- _Your task_
Find the word "style" in the listing. Copy out each line where it occurs.

- _Exercise material_

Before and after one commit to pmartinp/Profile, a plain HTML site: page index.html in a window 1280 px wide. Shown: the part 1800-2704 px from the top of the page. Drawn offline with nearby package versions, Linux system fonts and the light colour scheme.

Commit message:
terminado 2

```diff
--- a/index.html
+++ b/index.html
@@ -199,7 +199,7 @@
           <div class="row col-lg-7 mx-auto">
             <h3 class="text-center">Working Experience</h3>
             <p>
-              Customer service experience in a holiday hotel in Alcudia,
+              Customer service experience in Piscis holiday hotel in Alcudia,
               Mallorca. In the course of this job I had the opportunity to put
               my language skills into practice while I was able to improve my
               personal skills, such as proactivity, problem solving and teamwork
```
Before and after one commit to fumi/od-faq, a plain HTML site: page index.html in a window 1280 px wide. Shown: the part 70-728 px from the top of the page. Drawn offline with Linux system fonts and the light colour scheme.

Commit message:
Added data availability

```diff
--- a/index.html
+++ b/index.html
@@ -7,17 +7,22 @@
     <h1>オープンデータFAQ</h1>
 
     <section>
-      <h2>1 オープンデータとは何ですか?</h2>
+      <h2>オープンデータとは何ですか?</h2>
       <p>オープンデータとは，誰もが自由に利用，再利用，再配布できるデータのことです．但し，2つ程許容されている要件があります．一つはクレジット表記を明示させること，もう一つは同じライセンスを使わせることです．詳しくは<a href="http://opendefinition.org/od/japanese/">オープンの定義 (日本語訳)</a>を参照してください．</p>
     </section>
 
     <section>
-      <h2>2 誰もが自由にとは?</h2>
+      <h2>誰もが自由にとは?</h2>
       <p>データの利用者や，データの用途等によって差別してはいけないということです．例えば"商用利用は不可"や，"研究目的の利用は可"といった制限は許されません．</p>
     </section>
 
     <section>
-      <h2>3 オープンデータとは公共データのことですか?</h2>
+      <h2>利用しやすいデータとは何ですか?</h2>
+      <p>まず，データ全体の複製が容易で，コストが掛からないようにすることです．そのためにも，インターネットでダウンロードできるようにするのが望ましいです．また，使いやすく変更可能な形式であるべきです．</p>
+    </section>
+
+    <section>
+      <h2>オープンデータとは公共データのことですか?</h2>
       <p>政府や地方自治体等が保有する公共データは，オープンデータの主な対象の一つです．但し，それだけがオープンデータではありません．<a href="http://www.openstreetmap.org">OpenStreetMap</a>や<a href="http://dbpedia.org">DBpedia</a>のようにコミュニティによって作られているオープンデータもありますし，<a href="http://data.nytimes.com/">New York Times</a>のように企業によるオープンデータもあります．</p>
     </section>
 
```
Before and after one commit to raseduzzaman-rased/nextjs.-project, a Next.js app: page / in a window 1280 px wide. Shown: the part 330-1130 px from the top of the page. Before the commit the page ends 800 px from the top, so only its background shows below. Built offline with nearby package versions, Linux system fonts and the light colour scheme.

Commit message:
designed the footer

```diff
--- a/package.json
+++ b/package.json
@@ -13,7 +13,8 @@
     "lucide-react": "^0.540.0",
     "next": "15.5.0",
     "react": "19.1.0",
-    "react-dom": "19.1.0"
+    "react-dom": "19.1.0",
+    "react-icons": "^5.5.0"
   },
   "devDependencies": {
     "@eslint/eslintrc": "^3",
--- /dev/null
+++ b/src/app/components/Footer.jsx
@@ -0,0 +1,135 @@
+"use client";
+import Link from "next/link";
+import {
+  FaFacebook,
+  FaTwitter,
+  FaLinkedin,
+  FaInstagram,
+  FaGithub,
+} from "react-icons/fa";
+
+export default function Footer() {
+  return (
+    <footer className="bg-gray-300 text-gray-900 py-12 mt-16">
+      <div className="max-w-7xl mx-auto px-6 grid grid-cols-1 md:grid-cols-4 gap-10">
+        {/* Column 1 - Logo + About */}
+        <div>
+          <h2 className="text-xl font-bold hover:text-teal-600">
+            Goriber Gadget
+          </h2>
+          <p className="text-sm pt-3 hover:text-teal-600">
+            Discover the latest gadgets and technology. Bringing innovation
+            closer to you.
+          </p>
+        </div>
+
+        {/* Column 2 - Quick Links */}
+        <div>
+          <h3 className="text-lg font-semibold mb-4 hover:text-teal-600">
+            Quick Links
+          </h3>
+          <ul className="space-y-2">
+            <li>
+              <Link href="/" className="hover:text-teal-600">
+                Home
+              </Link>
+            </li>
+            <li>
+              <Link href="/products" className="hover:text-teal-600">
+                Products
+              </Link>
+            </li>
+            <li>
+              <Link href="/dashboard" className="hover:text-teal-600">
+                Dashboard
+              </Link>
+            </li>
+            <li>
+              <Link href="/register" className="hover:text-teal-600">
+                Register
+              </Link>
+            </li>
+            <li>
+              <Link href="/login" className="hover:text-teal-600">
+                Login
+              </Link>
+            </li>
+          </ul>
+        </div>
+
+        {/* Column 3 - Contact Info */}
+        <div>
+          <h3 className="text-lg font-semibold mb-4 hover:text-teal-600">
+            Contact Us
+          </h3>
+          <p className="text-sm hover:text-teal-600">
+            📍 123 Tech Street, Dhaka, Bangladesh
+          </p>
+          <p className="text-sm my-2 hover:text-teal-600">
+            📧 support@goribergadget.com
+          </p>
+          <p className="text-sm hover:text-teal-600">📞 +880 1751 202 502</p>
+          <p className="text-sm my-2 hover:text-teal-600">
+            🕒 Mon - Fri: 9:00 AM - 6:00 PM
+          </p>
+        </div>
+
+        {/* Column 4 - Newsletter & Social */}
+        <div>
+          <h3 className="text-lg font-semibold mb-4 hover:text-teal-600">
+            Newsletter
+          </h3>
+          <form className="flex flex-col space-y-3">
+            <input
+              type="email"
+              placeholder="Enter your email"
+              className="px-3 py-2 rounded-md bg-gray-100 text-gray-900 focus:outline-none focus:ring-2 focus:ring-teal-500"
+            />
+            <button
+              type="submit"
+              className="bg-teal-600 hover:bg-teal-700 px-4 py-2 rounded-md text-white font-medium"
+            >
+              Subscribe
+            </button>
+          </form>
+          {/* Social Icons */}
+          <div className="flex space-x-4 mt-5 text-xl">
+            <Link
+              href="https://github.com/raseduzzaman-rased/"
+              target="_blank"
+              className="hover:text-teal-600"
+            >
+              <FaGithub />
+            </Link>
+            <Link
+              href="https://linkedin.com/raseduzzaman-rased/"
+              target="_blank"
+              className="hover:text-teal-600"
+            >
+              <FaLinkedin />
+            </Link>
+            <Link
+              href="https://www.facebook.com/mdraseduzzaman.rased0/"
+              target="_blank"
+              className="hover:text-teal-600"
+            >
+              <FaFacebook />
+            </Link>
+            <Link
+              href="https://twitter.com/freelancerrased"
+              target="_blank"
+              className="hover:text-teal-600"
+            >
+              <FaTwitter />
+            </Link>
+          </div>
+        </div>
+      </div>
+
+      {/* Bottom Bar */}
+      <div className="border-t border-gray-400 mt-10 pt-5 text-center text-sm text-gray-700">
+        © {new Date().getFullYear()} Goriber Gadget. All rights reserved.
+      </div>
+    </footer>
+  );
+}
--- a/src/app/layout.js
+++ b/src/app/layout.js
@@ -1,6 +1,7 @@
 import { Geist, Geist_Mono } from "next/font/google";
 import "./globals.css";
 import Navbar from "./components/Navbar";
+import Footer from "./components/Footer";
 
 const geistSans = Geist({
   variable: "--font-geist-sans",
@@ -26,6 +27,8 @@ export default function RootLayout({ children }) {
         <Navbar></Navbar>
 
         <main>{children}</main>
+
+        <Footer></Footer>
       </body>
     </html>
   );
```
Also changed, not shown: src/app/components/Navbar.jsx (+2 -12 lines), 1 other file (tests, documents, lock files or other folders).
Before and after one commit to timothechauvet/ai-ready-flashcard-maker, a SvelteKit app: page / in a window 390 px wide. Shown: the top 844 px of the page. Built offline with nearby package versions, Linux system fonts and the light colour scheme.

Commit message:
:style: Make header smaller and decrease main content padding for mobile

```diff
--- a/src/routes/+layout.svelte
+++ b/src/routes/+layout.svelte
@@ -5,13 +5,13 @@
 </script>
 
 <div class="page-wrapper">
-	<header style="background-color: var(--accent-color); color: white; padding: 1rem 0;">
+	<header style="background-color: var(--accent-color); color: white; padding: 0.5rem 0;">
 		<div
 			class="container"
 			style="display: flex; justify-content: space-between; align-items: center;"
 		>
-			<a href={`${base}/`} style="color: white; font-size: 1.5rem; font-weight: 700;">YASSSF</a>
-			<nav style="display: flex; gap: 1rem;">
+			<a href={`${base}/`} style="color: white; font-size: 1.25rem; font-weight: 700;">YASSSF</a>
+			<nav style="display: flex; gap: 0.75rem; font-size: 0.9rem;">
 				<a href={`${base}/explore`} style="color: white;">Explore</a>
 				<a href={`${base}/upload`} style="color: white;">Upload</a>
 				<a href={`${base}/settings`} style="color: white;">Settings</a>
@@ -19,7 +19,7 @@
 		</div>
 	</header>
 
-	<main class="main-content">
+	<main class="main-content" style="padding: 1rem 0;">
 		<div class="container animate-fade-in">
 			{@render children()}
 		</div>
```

- _Response area_
:style: Make header smaller and decrease main content padding for mobile
-	<header style="background-color: var(--accent-color); color: white; padding: 1rem 0;">
+	<header style="background-color: var(--accent-color); color: white; padding: 0.5rem 0;">
 			style="display: flex; justify-content: space-between; align-items: center;"
-			<a href={`${base}/`} style="color: white; font-size: 1.5rem; font-weight: 700;">YASSSF</a>
-			<nav style="display: flex; gap: 1rem;">
+			<a href={`${base}/`} style="color: white; font-size: 1.25rem; font-weight: 700;">YASSSF</a>
+			<nav style="display: flex; gap: 0.75rem; font-size: 0.9rem;">
 				<a href={`${base}/explore`} style="color: white;">Explore</a>
 				<a href={`${base}/upload`} style="color: white;">Upload</a>
 				<a href={`${base}/settings`} style="color: white;">Settings</a>
+	<main class="main-content" style="padding: 1rem 0;">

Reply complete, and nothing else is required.